The majority of the wagons stuck with the economy car roots of the American, and stuck with one or the other of the AMC Six cylinders that offered more than their fair share of “American Style” low end torque for tooling around town with ease and keeping up effortlessly with 70 mph cruising on long distance interstate highway jaunts.
With at least 128 horsepower on tap, the American had more power on hand than the Nova (90hp) Corvair (95hp) Falcon (101hp) or Valiant (105hp) for their base engine options.
Noticing that they occupied a particularly sweet spot in the market, AMC was loathe to abandon this particular zone in the market. When the American was replaced in 1970 by the AMC Hornet, a “Sportabout” hatchback wagon was included in the line. The basic bodyshell would remain with AMC through the buyout with Chrysler, resulting in America’s first home grown crossover-utility, the AMC Eagle.

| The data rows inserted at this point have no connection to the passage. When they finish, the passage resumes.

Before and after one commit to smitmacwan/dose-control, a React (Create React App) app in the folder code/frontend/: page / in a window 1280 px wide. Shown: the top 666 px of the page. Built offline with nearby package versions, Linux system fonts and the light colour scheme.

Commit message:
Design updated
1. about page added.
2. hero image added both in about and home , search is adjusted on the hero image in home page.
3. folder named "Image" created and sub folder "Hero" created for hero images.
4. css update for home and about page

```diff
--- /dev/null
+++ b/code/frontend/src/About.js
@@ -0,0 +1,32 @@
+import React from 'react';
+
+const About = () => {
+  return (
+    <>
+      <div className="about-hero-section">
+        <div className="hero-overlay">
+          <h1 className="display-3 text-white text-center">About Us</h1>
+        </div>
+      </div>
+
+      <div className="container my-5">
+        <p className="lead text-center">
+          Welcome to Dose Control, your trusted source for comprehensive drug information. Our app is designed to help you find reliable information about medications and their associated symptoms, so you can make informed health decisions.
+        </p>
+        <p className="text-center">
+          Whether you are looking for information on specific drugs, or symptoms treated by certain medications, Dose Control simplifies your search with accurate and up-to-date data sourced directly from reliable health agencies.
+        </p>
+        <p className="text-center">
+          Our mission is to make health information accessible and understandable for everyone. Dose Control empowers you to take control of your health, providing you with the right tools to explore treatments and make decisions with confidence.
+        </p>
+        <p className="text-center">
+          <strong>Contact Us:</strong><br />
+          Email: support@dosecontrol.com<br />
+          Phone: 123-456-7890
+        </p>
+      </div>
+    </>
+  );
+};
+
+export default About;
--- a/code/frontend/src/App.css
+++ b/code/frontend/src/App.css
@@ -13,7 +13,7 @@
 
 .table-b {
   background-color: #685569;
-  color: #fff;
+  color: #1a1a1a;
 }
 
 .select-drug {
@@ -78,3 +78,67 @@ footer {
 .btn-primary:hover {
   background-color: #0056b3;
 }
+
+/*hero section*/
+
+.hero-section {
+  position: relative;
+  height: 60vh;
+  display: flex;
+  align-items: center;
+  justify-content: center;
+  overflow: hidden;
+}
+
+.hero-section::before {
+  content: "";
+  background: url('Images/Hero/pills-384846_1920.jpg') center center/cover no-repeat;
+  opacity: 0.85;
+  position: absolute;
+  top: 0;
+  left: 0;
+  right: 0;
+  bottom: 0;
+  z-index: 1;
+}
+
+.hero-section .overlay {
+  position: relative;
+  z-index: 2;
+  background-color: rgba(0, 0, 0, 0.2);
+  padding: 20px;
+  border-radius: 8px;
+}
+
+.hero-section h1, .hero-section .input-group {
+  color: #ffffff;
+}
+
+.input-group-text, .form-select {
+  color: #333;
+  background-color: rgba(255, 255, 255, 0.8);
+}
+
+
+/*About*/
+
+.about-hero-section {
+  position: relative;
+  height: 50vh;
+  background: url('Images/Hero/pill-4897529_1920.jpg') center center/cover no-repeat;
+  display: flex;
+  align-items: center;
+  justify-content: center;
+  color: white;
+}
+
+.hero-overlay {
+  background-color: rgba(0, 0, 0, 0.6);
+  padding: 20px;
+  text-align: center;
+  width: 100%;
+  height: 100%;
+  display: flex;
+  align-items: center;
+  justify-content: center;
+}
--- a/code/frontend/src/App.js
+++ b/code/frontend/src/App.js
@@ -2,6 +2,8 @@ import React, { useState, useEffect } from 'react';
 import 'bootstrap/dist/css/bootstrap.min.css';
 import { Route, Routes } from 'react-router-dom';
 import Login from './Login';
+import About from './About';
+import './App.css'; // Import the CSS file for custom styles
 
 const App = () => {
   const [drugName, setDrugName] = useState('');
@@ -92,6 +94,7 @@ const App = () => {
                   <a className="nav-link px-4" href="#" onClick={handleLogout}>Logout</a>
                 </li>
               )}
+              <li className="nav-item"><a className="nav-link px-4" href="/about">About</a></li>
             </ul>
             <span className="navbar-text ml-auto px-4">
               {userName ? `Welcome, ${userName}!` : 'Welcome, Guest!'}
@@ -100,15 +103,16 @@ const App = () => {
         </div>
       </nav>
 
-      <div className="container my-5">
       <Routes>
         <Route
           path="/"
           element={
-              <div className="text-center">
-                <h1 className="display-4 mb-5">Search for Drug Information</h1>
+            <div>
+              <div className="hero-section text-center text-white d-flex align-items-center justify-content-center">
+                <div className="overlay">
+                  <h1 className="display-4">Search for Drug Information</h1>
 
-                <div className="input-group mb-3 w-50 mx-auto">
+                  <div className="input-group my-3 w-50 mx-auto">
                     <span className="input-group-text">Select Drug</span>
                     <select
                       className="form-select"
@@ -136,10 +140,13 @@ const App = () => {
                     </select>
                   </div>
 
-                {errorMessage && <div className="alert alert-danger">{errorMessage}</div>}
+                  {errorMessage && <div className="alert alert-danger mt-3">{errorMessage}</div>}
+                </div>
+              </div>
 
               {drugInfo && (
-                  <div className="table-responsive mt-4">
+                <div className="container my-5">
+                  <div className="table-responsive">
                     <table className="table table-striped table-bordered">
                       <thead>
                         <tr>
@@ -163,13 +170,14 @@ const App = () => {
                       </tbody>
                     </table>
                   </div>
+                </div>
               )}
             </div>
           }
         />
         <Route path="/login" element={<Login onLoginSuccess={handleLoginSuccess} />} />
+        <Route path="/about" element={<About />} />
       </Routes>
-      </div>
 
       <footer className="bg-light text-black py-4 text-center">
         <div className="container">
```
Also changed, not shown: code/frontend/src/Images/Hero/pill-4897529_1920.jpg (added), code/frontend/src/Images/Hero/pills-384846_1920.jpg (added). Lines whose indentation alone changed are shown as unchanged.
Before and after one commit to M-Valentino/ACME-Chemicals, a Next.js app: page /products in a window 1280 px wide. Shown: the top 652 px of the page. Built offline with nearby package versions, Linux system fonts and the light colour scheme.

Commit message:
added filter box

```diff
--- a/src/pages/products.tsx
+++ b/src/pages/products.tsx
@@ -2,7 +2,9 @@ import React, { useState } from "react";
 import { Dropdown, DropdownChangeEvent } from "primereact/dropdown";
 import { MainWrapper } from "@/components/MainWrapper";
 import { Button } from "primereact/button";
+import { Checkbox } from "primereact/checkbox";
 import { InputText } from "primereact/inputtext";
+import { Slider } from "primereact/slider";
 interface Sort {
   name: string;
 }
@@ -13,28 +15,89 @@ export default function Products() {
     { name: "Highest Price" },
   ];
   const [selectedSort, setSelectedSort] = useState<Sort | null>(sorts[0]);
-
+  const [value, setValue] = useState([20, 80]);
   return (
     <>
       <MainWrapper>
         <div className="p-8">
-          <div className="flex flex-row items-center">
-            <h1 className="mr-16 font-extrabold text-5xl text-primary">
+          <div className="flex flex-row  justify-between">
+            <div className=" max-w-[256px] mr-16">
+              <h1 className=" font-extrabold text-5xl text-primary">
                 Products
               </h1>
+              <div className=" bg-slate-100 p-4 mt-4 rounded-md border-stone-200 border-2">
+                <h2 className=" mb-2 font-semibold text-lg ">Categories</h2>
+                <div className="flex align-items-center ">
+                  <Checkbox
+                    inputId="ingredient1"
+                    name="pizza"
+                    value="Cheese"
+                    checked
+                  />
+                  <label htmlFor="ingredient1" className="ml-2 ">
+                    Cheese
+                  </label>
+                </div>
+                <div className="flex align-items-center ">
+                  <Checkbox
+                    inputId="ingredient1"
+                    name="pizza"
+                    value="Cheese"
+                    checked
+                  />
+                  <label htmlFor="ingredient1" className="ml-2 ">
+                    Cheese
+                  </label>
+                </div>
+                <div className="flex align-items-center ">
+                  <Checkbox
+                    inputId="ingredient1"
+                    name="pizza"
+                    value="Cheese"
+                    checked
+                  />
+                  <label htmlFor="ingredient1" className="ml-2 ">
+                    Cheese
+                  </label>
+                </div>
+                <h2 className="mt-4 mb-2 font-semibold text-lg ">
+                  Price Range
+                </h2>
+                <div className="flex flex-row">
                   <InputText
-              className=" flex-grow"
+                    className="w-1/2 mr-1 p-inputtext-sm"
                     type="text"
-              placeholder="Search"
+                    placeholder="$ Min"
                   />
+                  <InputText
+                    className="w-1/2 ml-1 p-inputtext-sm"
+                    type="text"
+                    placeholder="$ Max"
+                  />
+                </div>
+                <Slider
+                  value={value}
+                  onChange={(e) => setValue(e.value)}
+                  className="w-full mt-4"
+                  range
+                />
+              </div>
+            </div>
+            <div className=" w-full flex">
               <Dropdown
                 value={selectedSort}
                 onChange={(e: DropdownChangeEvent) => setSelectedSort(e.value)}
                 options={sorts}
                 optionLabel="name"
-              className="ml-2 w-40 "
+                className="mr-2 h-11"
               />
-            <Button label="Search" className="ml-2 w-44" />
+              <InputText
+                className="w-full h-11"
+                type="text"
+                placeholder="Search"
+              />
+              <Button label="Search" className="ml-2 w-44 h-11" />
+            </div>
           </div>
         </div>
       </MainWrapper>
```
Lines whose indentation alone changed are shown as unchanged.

Back in 1968, 10,414 buyers plopped down at least $2,426 and started to add options to America’s smallest station wagon. Perfect for those that don’t need too much metal as their family hauler went to their local AMC dealerships to get perhaps one of the most underrated machines of the 1960s. Given their survival rates 50 years into the future, it seems they made a wise investment.